The Australian wicket-keeper knew exactly what to do when he came out to bat. He knew before runs, the Australians somehow had to prevent losing their wickets, so Alex Carey did exactly that. After defending for a few overs, Carey then leaked runs scoring 45 from just 55 before being caught behind by Shai Hope.
Winner: Steve Smith
It seems that Steve Smith might be one of the most consistent batsmen in this tournament, along with the likes of Sharma, Taylor or Babar Azam. Smith batted with such composure against the West Indies, it was as if the batting collapse prior to his innings never occurred or was never in the back of his mind. Smith, just like Carey, had defended for quite some time before going onto the attack. The result? A masterclass 73(103) by the Aussie.
Winner: Nathan Coulter-Nile
He’s in the side as a bowler, but when Australia needed someone to bat well, Nathan Coulter-Nile stepped up. The no. eight batsman nearly earned his maiden century, scoring 92 from just 60 deliveries, setting him up at a strike rate of 153.33! That match-turning innings fairly earned him Man of the Match.
Winner: Chris Gayle
If you were to check the scorecard, you’d ask how does someone call themselves a winner after scoring just 21? Well, you’d be surprised what occurred during Gayle’s 21. From ball one to 17, Gayle had crossed a personal achievement of 3000 World Cup runs! And in the innings prior to, Gayle in the fielding saw him become a hero to the crowd, saluting the crowd every time the ball just came in his hands. Hmm…is there a way to insert a laughing emoji in this article?
Winner: Shai Hope
After coming into this World Cup on impeccable form, Hope scored his maiden World Cup half-century. After taking four catches in the first innings, Hope went on to score 68(105), putting the West Indies in a winning position.
Losers: The Umpires
But the West Indies didn’t win, did they? Honestly, even though the Windies lost wickets late, I still feel like they deserved the win. And the umpiring stole it from them. By the time captain Jason Holder was dismissed in the 46th over, West Indies hadn’t lost a review despite using a review four times to that point. Meaning the umpires had been wrong multiple times. But the worst bit came in the fifth over, when Gayle was dismissed by an LBW from Mitchell Starc. Gayle shouldn’t have been dismissed as the ball prior to was a No-ball, but none of the umpires had caught it. As commentator Michael Holding puts it: “Umpiring in this game has been atrocious. Even when I was playing, when they weren’t as strict as now, you were allowed 1 appeal, you don’t appeal 2,3,4 times. If umpires are intimidated that means they’re weak – this has been atrocious by both umpires.”
Starc still bowled excellently, though. He earned his sixth five-for in One-Day Internationals, conceding just 46 runs in this match.
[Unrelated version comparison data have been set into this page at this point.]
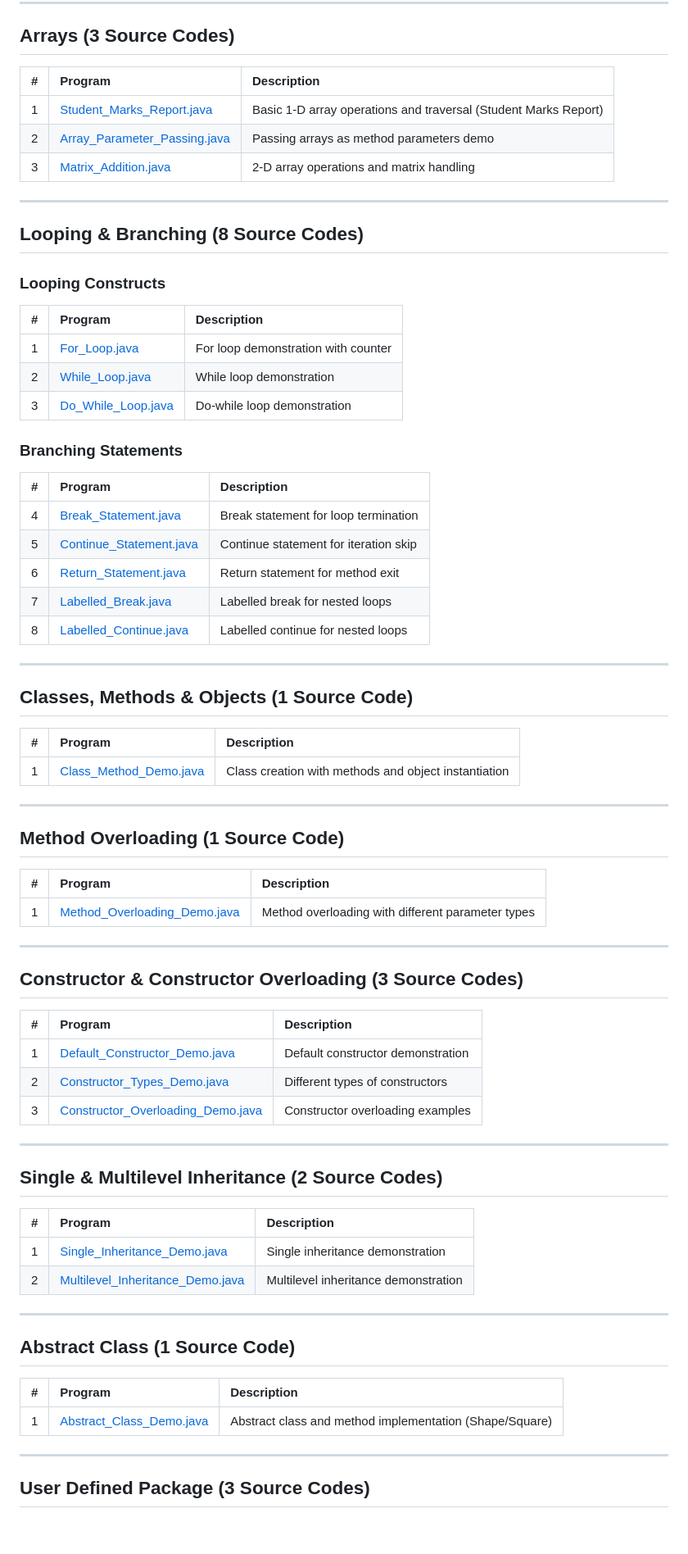
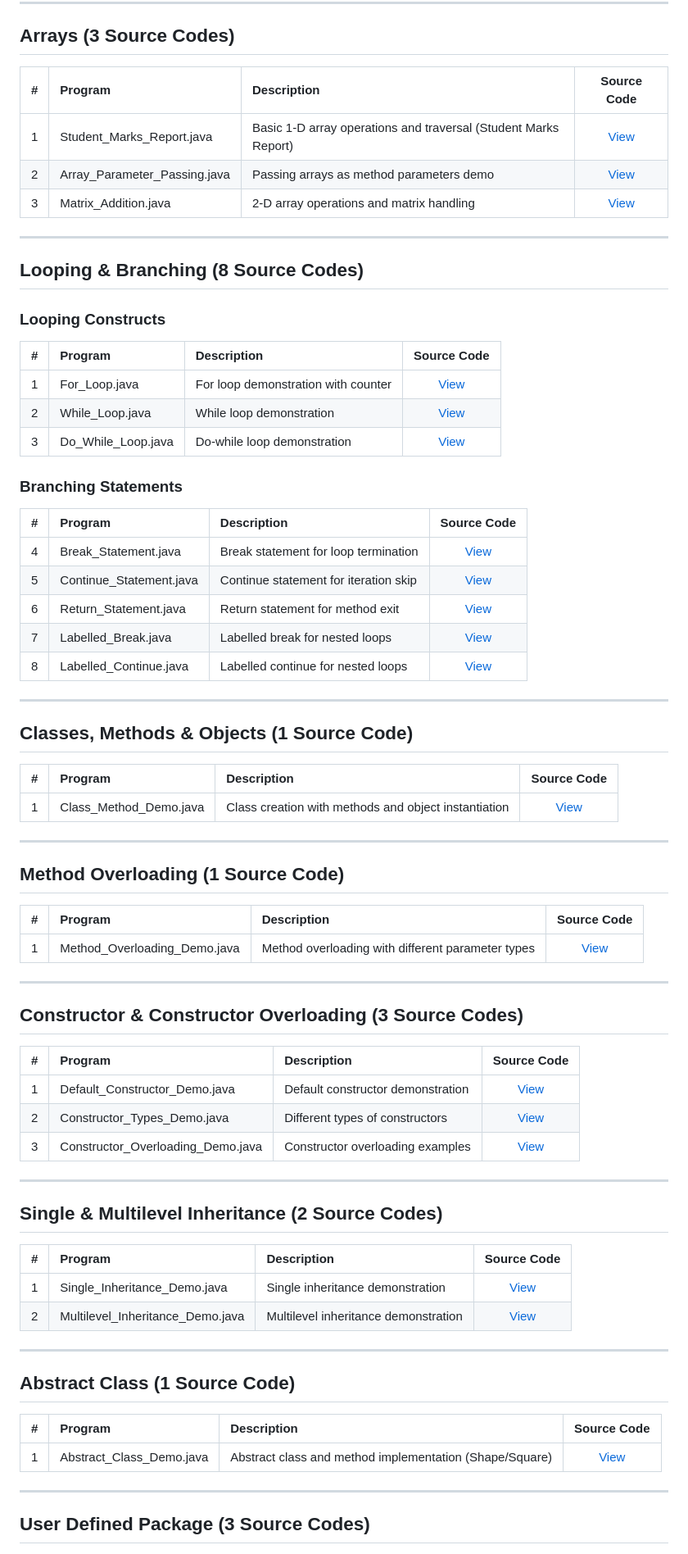
Before and after one commit to Amey-Thakur/OOPM-JAVA-LAB, a Markdown page: OOPM Lab/README.md, the part around one of its changes. Shown at 82% size. Drawn GitHub-style; blank space fills up the shorter version.

Commit message:
Standardize OOPM Lab experiment tables

```diff
--- a/OOPM Lab/README.md
+++ b/OOPM Lab/README.md
@@ -90,11 +90,11 @@ appletviewer Fill_Color_Applet.html
      ========================================================================================= -->
 ## Arrays (3 Source Codes)
 
-| # | Program | Description |
-|:---|:---|:---|
-| 1 | [Student_Marks_Report.java](One-Dimensional-Array/Student_Marks_Report.java) | Basic 1-D array operations and traversal (Student Marks Report) |
-| 2 | [Array_Parameter_Passing.java](One-Dimensional-Array/Array_Parameter_Passing.java) | Passing arrays as method parameters demo |
-| 3 | [Matrix_Addition.java](Two-Dimensional-Array/Matrix_Addition.java) | 2-D array operations and matrix handling |
+| # | Program | Description | Source Code |
+|:---|:---|:---|:-:|
+| 1 | Student_Marks_Report.java | Basic 1-D array operations and traversal (Student Marks Report) | [View](One-Dimensional-Array/Student_Marks_Report.java) |
+| 2 | Array_Parameter_Passing.java | Passing arrays as method parameters demo | [View](One-Dimensional-Array/Array_Parameter_Passing.java) |
+| 3 | Matrix_Addition.java | 2-D array operations and matrix handling | [View](Two-Dimensional-Array/Matrix_Addition.java) |
 
 ---
 
@@ -105,21 +105,21 @@ appletviewer Fill_Color_Applet.html
 
 ### Looping Constructs
 
-| # | Program | Description |
-|:---|:---|:---|
-| 1 | [For_Loop.java](Looping-And-Branching/Looping/For_Loop.java) | For loop demonstration with counter |
-| 2 | [While_Loop.java](Looping-And-Branching/Looping/While_Loop.java) | While loop demonstration |
-| 3 | [Do_While_Loop.java](Looping-And-Branching/Looping/Do_While_Loop.java) | Do-while loop demonstration |
+| # | Program | Description | Source Code |
+|:---|:---|:---|:-:|
+| 1 | For_Loop.java | For loop demonstration with counter | [View](Looping-And-Branching/Looping/For_Loop.java) |
+| 2 | While_Loop.java | While loop demonstration | [View](Looping-And-Branching/Looping/While_Loop.java) |
+| 3 | Do_While_Loop.java | Do-while loop demonstration | [View](Looping-And-Branching/Looping/Do_While_Loop.java) |
 
 ### Branching Statements
 
-| # | Program | Description |
-|:---|:---|:---|
-| 4 | [Break_Statement.java](Looping-And-Branching/Branching/Break_Statement.java) | Break statement for loop termination |
-| 5 | [Continue_Statement.java](Looping-And-Branching/Branching/Continue_Statement.java) | Continue statement for iteration skip |
-| 6 | [Return_Statement.java](Looping-And-Branching/Branching/Return_Statement.java) | Return statement for method exit |
-| 7 | [Labelled_Break.java](Looping-And-Branching/Branching/Labelled_Break.java) | Labelled break for nested loops |
-| 8 | [Labelled_Continue.java](Looping-And-Branching/Branching/Labelled_Continue.java) | Labelled continue for nested loops |
+| # | Program | Description | Source Code |
+|:---|:---|:---|:-:|
+| 4 | Break_Statement.java | Break statement for loop termination | [View](Looping-And-Branching/Branching/Break_Statement.java) |
+| 5 | Continue_Statement.java | Continue statement for iteration skip | [View](Looping-And-Branching/Branching/Continue_Statement.java) |
+| 6 | Return_Statement.java | Return statement for method exit | [View](Looping-And-Branching/Branching/Return_Statement.java) |
+| 7 | Labelled_Break.java | Labelled break for nested loops | [View](Looping-And-Branching/Branching/Labelled_Break.java) |
+| 8 | Labelled_Continue.java | Labelled continue for nested loops | [View](Looping-And-Branching/Branching/Labelled_Continue.java) |
 
 ---
 
@@ -128,9 +128,9 @@ appletviewer Fill_Color_Applet.html
      ========================================================================================= -->
 ## Classes, Methods & Objects (1 Source Code)
 
-| # | Program | Description |
-|:---|:---|:---|
-| 1 | [Class_Method_Demo.java](Classes-Methods-And-Objects/Class_Method_Demo.java) | Class creation with methods and object instantiation |
+| # | Program | Description | Source Code |
+|:---|:---|:---|:-:|
+| 1 | Class_Method_Demo.java | Class creation with methods and object instantiation | [View](Classes-Methods-And-Objects/Class_Method_Demo.java) |
 
 ---
 
@@ -139,9 +139,9 @@ appletviewer Fill_Color_Applet.html
      ========================================================================================= -->
 ## Method Overloading (1 Source Code)
 
-| # | Program | Description |
-|:---|:---|:---|
-| 1 | [Method_Overloading_Demo.java](Method-Overloading/Method_Overloading_Demo.java) | Method overloading with different parameter types |
+| # | Program | Description | Source Code |
+|:---|:---|:---|:-:|
+| 1 | Method_Overloading_Demo.java | Method overloading with different parameter types | [View](Method-Overloading/Method_Overloading_Demo.java) |
 
 ---
 
@@ -150,11 +150,11 @@ appletviewer Fill_Color_Applet.html
      ========================================================================================= -->
 ## Constructor & Constructor Overloading (3 Source Codes)
 
-| # | Program | Description |
-|:---|:---|:---|
-| 1 | [Default_Constructor_Demo.java](Constructor-And-Constructor-Overloading/Default_Constructor_Demo.java) | Default constructor demonstration |
-| 2 | [Constructor_Types_Demo.java](Constructor-And-Constructor-Overloading/Constructor_Types_Demo.java) | Different types of constructors |
-| 3 | [Constructor_Overloading_Demo.java](Constructor-And-Constructor-Overloading/Constructor_Overloading_Demo.java) | Constructor overloading examples |
+| # | Program | Description | Source Code |
+|:---|:---|:---|:-:|
+| 1 | Default_Constructor_Demo.java | Default constructor demonstration | [View](Constructor-And-Constructor-Overloading/Default_Constructor_Demo.java) |
+| 2 | Constructor_Types_Demo.java | Different types of constructors | [View](Constructor-And-Constructor-Overloading/Constructor_Types_Demo.java) |
+| 3 | Constructor_Overloading_Demo.java | Constructor overloading examples | [View](Constructor-And-Constructor-Overloading/Constructor_Overloading_Demo.java) |
 
 ---
 
@@ -163,10 +163,10 @@ appletviewer Fill_Color_Applet.html
      ========================================================================================= -->
 ## Single & Multilevel Inheritance (2 Source Codes)
 
-| # | Program | Description |
-|:---|:---|:---|
-| 1 | [Single_Inheritance_Demo.java](Single-And-Multilevel-Inheritance/Single_Inheritance_Demo.java) | Single inheritance demonstration |
-| 2 | [Multilevel_Inheritance_Demo.java](Single-And-Multilevel-Inheritance/Multilevel_Inheritance_Demo.java) | Multilevel inheritance demonstration |
+| # | Program | Description | Source Code |
+|:---|:---|:---|:-:|
+| 1 | Single_Inheritance_Demo.java | Single inheritance demonstration | [View](Single-And-Multilevel-Inheritance/Single_Inheritance_Demo.java) |
+| 2 | Multilevel_Inheritance_Demo.java | Multilevel inheritance demonstration | [View](Single-And-Multilevel-Inheritance/Multilevel_Inheritance_Demo.java) |
 
 ---
 
@@ -175,9 +175,9 @@ appletviewer Fill_Color_Applet.html
      ========================================================================================= -->
 ## Abstract Class (1 Source Code)
 
-| # | Program | Description |
-|:---|:---|:---|
-| 1 | [Abstract_Class_Demo.java](Abstract-Class/Abstract_Class_Demo.java) | Abstract class and method implementation (Shape/Square) |
+| # | Program | Description | Source Code |
+|:---|:---|:---|:-:|
+| 1 | Abstract_Class_Demo.java | Abstract class and method implementation (Shape/Square) | [View](Abstract-Class/Abstract_Class_Demo.java) |
 
 ---
 
```
Also changed, not shown: other parts of OOPM Lab/README.md (+31 -31 lines).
Towards the end of the innings, Starc ended up getting the key wicket of Holder, who had crossed the fifty mark, threatening Australia’s winning chances. But Starc made sure that didn’t happen and Australia took the two points home.
Those were some action-packed matches, but I don’t suspect that’ll be the end of it. India will take on Australia next in a thrilling blockbuster for sure, as the rivalry between the two sides has heated up in the last few years. Bangladesh will look to beat England once again while England needs to get back to winning, after losing to Pakistan. New Zealand’s next encounter is against Afghanistan, who need a win, and South Africa will search for two points against the West Indies. Let’s see some of my predictions for a few of these matches:
England vs Bangladesh @ Sophia Gardens, Cardiff on Saturday, June 8:
If England bats first: Bangladesh to win by two wickets.
If Bangladesh bats first: England to win by six wickets.
Afghanistan vs New Zealand @ Taunton County Ground on Saturday, June 8:
If Afghanistan bats first: New Zealand to win by five wickets.
If New Zealand bats first: New Zealand to win by 100 runs.
Australia vs India @ The Oval, London on Sunday, June 9:
If Australia bats first: Australia to win by 20 runs.
If India bats first: India to win by 30 runs.
South Africa vs the West Indies @ The Rose Bowl, Southampton on Monday, June 10:
If South Africa bats first: West Indies to win by three wickets.
If West Indies bats first: South Africa to win by five wickets.